[Collection entries]
::::::

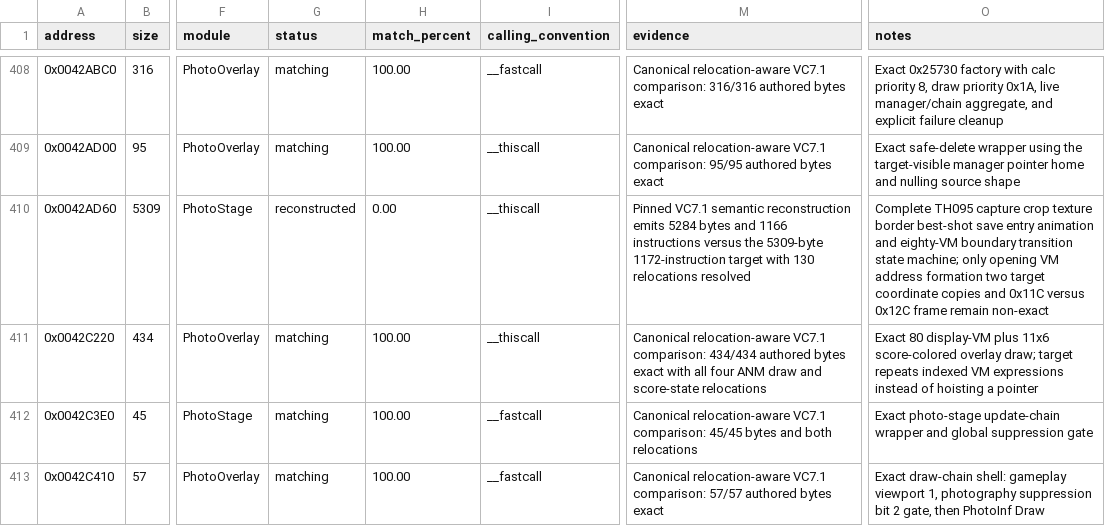
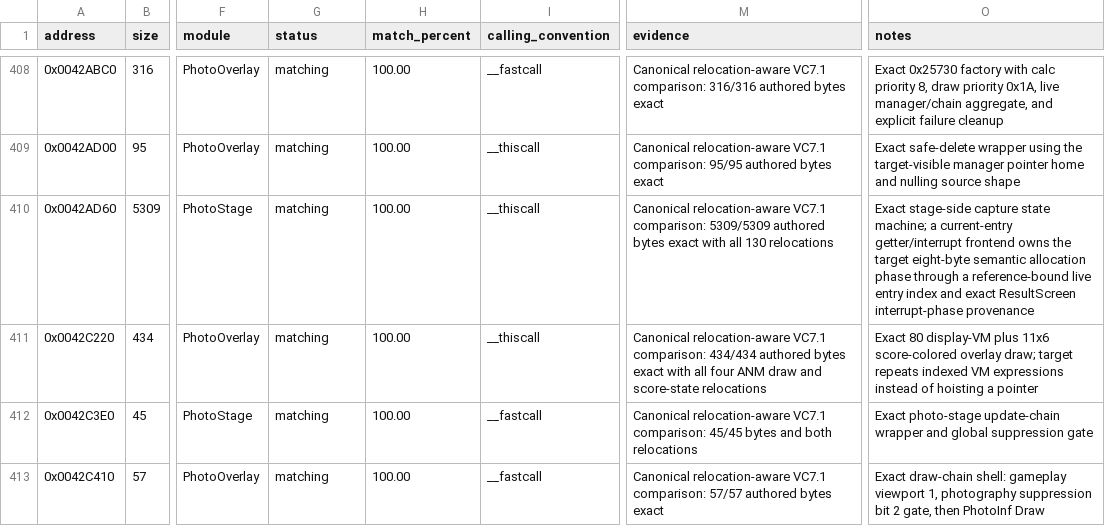
Before and after one commit to N0zoM1z0/th095, a CSV file: config/functions.csv, drawn as a sheet; only a part is shown, gaps mark what is left out; the diff names each change by its address in the sheet, - before the commit and + after, or states it on an @@ line.

```diff
--- a/config/functions.csv
+++ b/config/functions.csv
-G410 (status): reconstructed
+G410 (status): matching
-H410 (match_percent): 0.00
+H410 (match_percent): 100.00
-M410 (evidence): Pinned VC7.1 semantic reconstruction emits 5284 bytes and 1166 instructions versus the 5309-byte 1172-instruction target with 130 relocations resolved
+M410 (evidence): Canonical relocation-aware VC7.1 comparison: 5309/5309 authored bytes exact with all 130 relocations
-O410 (notes): Complete TH095 capture crop texture border best-shot save entry animation and eighty-VM boundary transition state machine; only opening VM address formation two target coordinate copies and 0x11C versus 0x12C frame remain non-exact
+O410 (notes): Exact stage-side capture state machine; a current-entry getter/interrupt frontend owns the target eight-byte semantic allocation phase through a reference-bound live entry index and exact ResultScreen interrupt-phase provenance
```
Also changed, not shown: config/function-origins.csv, config/matches.csv, 7 other files.
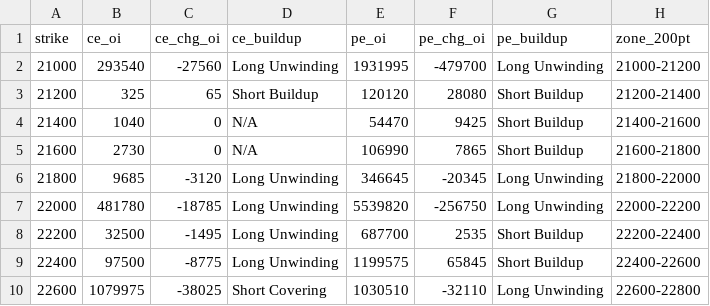
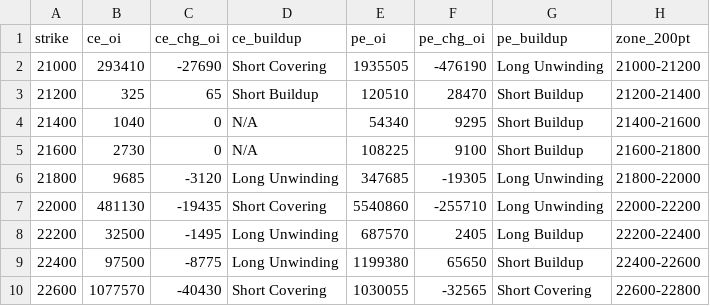
Before and after one commit to ddtambe/Nifty50_Options, a CSV file: data/2026-11-19/2026-11-23_buildup.csv, drawn as a sheet; only a part is shown; the diff covers the shown part only.

```diff
--- a/data/2026-11-19/2026-11-23_buildup.csv
+++ b/data/2026-11-19/2026-11-23_buildup.csv
@@ -1,10 +1,10 @@
 strike,ce_oi,ce_chg_oi,ce_buildup,pe_oi,pe_chg_oi,pe_buildup,zone_200pt
-21000,293540,-27560,Long Unwinding,1931995,-479700,Long Unwinding,21000-21200
-21200,325,65,Short Buildup,120120,28080,Short Buildup,21200-21400
-21400,1040,0,N/A,54470,9425,Short Buildup,21400-21600
-21600,2730,0,N/A,106990,7865,Short Buildup,21600-21800
-21800,9685,-3120,Long Unwinding,346645,-20345,Long Unwinding,21800-22000
-22000,481780,-18785,Long Unwinding,5539820,-256750,Long Unwinding,22000-22200
-22200,32500,-1495,Long Unwinding,687700,2535,Short Buildup,22200-22400
-22400,97500,-8775,Long Unwinding,1199575,65845,Short Buildup,22400-22600
-22600,1079975,-38025,Short Covering,1030510,-32110,Long Unwinding,22600-22800
+21000,293410,-27690,Short Covering,1935505,-476190,Long Unwinding,21000-21200
+21200,325,65,Short Buildup,120510,28470,Short Buildup,21200-21400
+21400,1040,0,N/A,54340,9295,Short Buildup,21400-21600
+21600,2730,0,N/A,108225,9100,Short Buildup,21600-21800
+21800,9685,-3120,Long Unwinding,347685,-19305,Long Unwinding,21800-22000
+22000,481130,-19435,Short Covering,5540860,-255710,Long Unwinding,22000-22200
+22200,32500,-1495,Long Unwinding,687570,2405,Long Buildup,22200-22400
+22400,97500,-8775,Long Unwinding,1199380,65650,Short Buildup,22400-22600
+22600,1077570,-40430,Short Covering,1030055,-32565,Short Covering,22600-22800
```
Also changed, not shown: 94 edited cells elsewhere in this file, data/2026-11-19/2026-11-23_raw.csv, data/2026-11-19/2026-12-01_buildup.csv, 7 other files.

::::::

Quote all of the entries word for word, omitting any pictures.

### Solution:
Before and after one commit to N0zoM1z0/th095, a CSV file: config/functions.csv, drawn as a sheet; only a part is shown, gaps mark what is left out; the diff names each change by its address in the sheet, - before the commit and + after, or states it on an @@ line.

```diff
--- a/config/functions.csv
+++ b/config/functions.csv
-G410 (status): reconstructed
+G410 (status): matching
-H410 (match_percent): 0.00
+H410 (match_percent): 100.00
-M410 (evidence): Pinned VC7.1 semantic reconstruction emits 5284 bytes and 1166 instructions versus the 5309-byte 1172-instruction target with 130 relocations resolved
+M410 (evidence): Canonical relocation-aware VC7.1 comparison: 5309/5309 authored bytes exact with all 130 relocations
-O410 (notes): Complete TH095 capture crop texture border best-shot save entry animation and eighty-VM boundary transition state machine; only opening VM address formation two target coordinate copies and 0x11C versus 0x12C frame remain non-exact
+O410 (notes): Exact stage-side capture state machine; a current-entry getter/interrupt frontend owns the target eight-byte semantic allocation phase through a reference-bound live entry index and exact ResultScreen interrupt-phase provenance
```
Also changed, not shown: config/function-origins.csv, config/matches.csv, 7 other files.
Before and after one commit to ddtambe/Nifty50_Options, a CSV file: data/2026-11-19/2026-11-23_buildup.csv, drawn as a sheet; only a part is shown; the diff covers the shown part only.

```diff
--- a/data/2026-11-19/2026-11-23_buildup.csv
+++ b/data/2026-11-19/2026-11-23_buildup.csv
@@ -1,10 +1,10 @@
 strike,ce_oi,ce_chg_oi,ce_buildup,pe_oi,pe_chg_oi,pe_buildup,zone_200pt
-21000,293540,-27560,Long Unwinding,1931995,-479700,Long Unwinding,21000-21200
-21200,325,65,Short Buildup,120120,28080,Short Buildup,21200-21400
-21400,1040,0,N/A,54470,9425,Short Buildup,21400-21600
-21600,2730,0,N/A,106990,7865,Short Buildup,21600-21800
-21800,9685,-3120,Long Unwinding,346645,-20345,Long Unwinding,21800-22000
-22000,481780,-18785,Long Unwinding,5539820,-256750,Long Unwinding,22000-22200
-22200,32500,-1495,Long Unwinding,687700,2535,Short Buildup,22200-22400
-22400,97500,-8775,Long Unwinding,1199575,65845,Short Buildup,22400-22600
-22600,1079975,-38025,Short Covering,1030510,-32110,Long Unwinding,22600-22800
+21000,293410,-27690,Short Covering,1935505,-476190,Long Unwinding,21000-21200
+21200,325,65,Short Buildup,120510,28470,Short Buildup,21200-21400
+21400,1040,0,N/A,54340,9295,Short Buildup,21400-21600
+21600,2730,0,N/A,108225,9100,Short Buildup,21600-21800
+21800,9685,-3120,Long Unwinding,347685,-19305,Long Unwinding,21800-22000
+22000,481130,-19435,Short Covering,5540860,-255710,Long Unwinding,22000-22200
+22200,32500,-1495,Long Unwinding,687570,2405,Long Buildup,22200-22400
+22400,97500,-8775,Long Unwinding,1199380,65650,Short Buildup,22400-22600
+22600,1077570,-40430,Short Covering,1030055,-32565,Short Covering,22600-22800
```
Also changed, not shown: 94 edited cells elsewhere in this file, data/2026-11-19/2026-11-23_raw.csv, data/2026-11-19/2026-12-01_buildup.csv, 7 other files.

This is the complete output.